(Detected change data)
--------
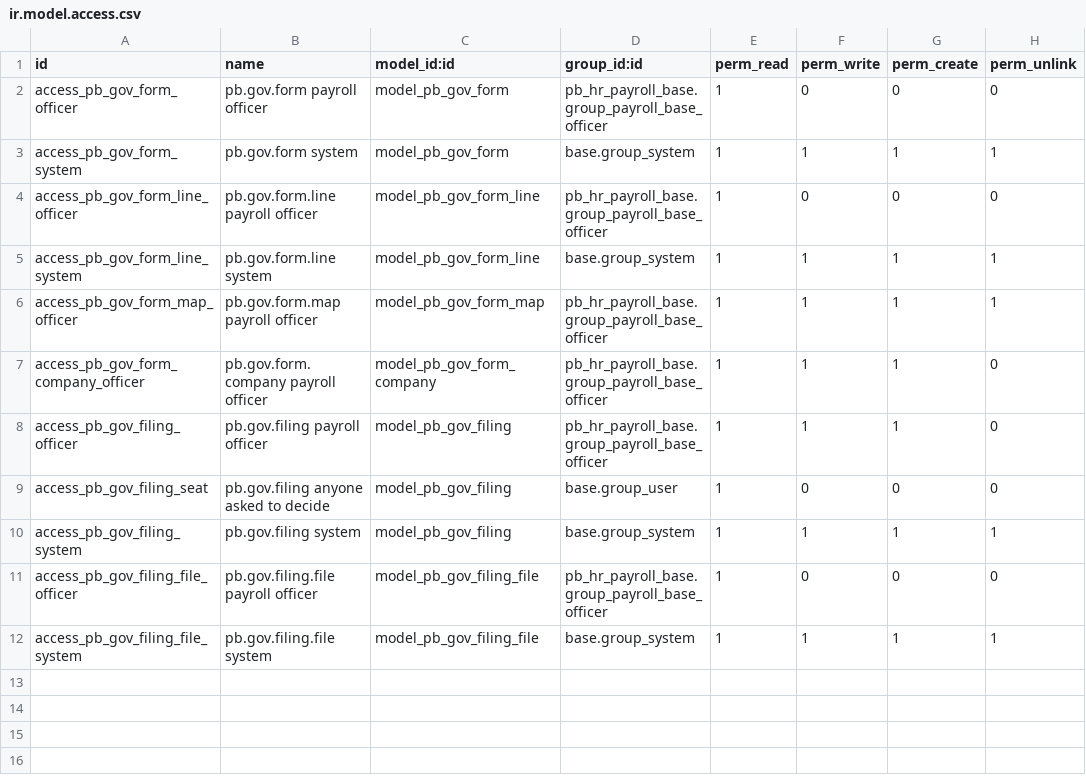
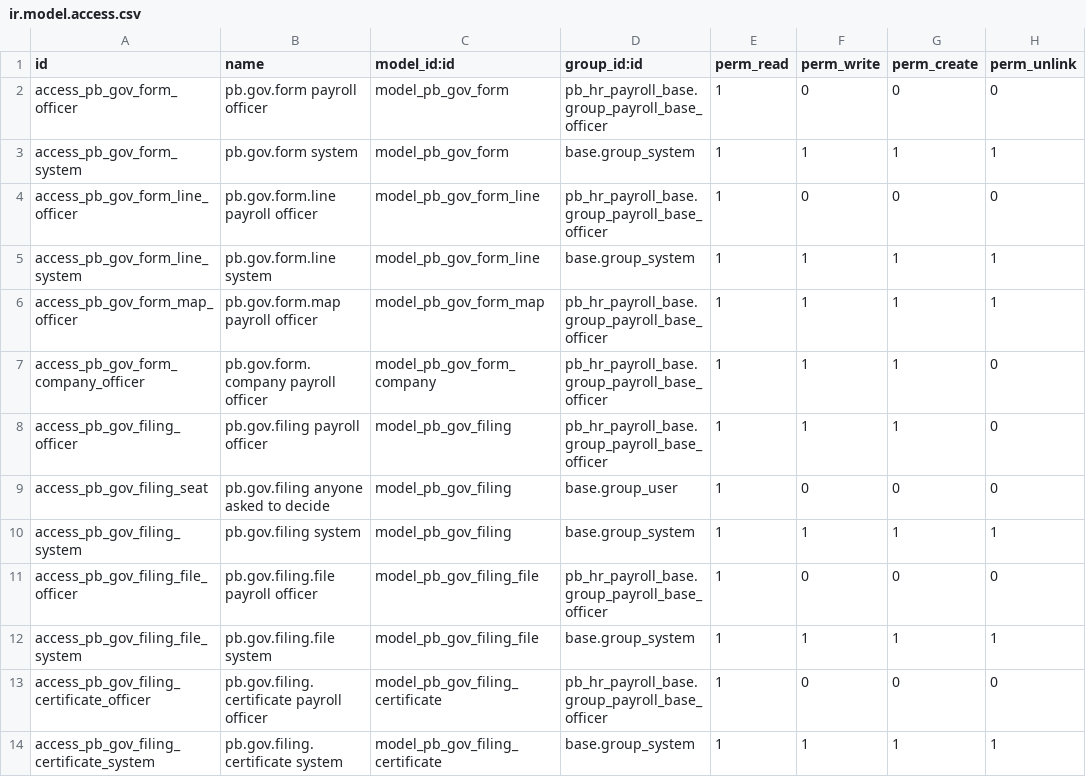
Before and after one commit to biztinct/gitlocal, a CSV file: pb_form_lines/security/ir.model.access.csv, drawn as a sheet; the diff names each change by its address in the sheet, - before the commit and + after, or states it on an @@ line.

```diff
--- a/pb_form_lines/security/ir.model.access.csv
+++ b/pb_form_lines/security/ir.model.access.csv
+row 13: access_pb_gov_filing_certificate_officer | pb.gov.filing.certificate payroll officer | model_pb_gov_filing_certificate | pb_hr_payroll_base.group_payroll_base_officer | 1 | 0 | 0 | 0
+row 14: access_pb_gov_filing_certificate_system | pb.gov.filing.certificate system | model_pb_gov_filing_certificate | base.group_system | 1 | 1 | 1 | 1
```
Also changed, not shown: 25 other files.
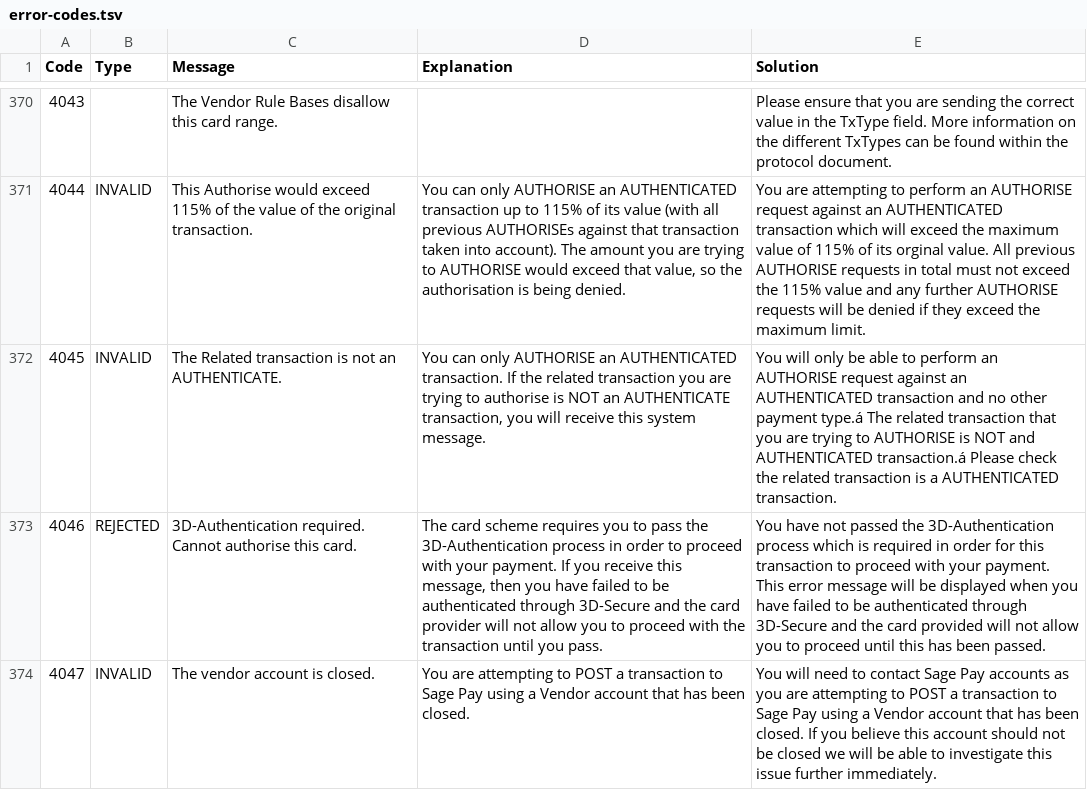
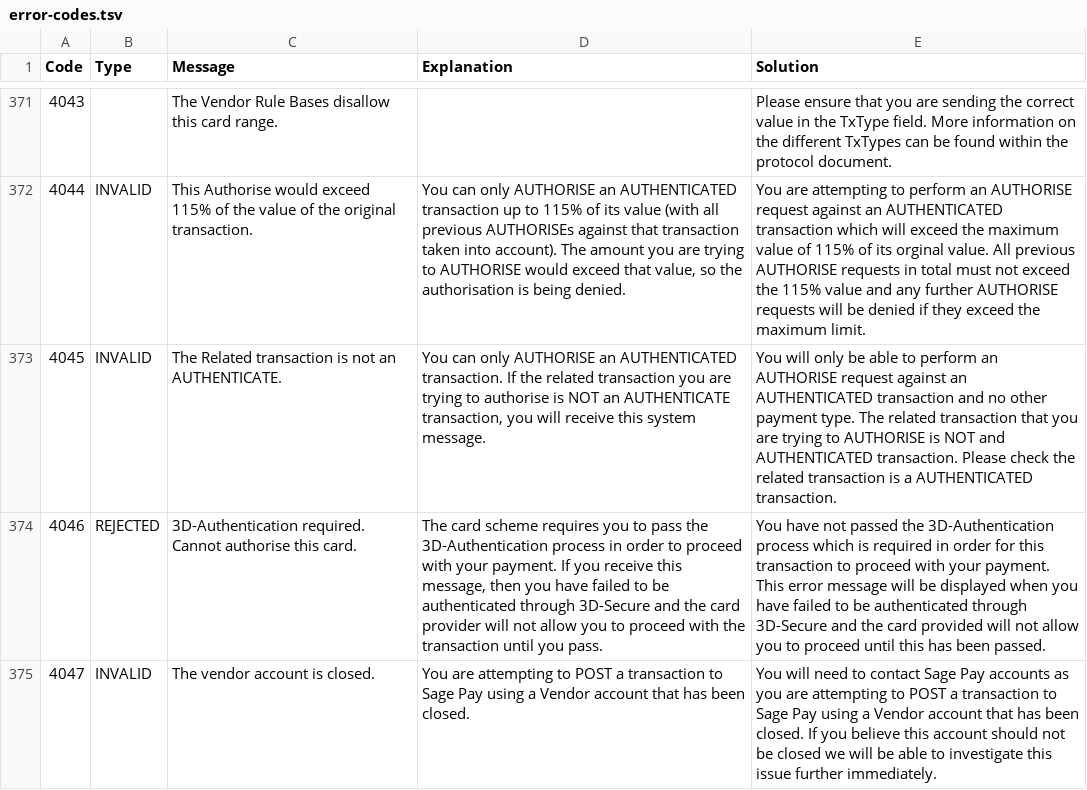
Before and after one commit to academe/SagePay, a TSV file: src/Academe/SagePay/Metadata/error-codes.tsv, drawn as a sheet; only a part is shown, gaps mark what is left out; addresses are those after the commit; the diff covers the shown part only; the diff names each change by its address in the sheet, - before the commit and + after, or states it on an @@ line.

```diff
--- a/src/Academe/SagePay/Metadata/error-codes.tsv
+++ b/src/Academe/SagePay/Metadata/error-codes.tsv
-E373 (Solution): …other payment type.á The related transaction that you are trying to AUTHORISE is NOT and AUTHENTICATED transaction.á Please check…
+E373 (Solution): …other payment type. The related transaction that you are trying to AUTHORISE is NOT and AUTHENTICATED transaction. Please check…
```
Also changed, not shown: 1 added row and 12 edited cells elsewhere in this file.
--------
▶ TASK DETAILS:
For the string "that", show each line of the entries above where it occurs.

▶ RESULT FOR THIS EXERCISE:
-E373 (Solution): …other payment type.á The related transaction that you are trying to AUTHORISE is NOT and AUTHENTICATED transaction.á Please check…
+E373 (Solution): …other payment type. The related transaction that you are trying to AUTHORISE is NOT and AUTHENTICATED transaction. Please check…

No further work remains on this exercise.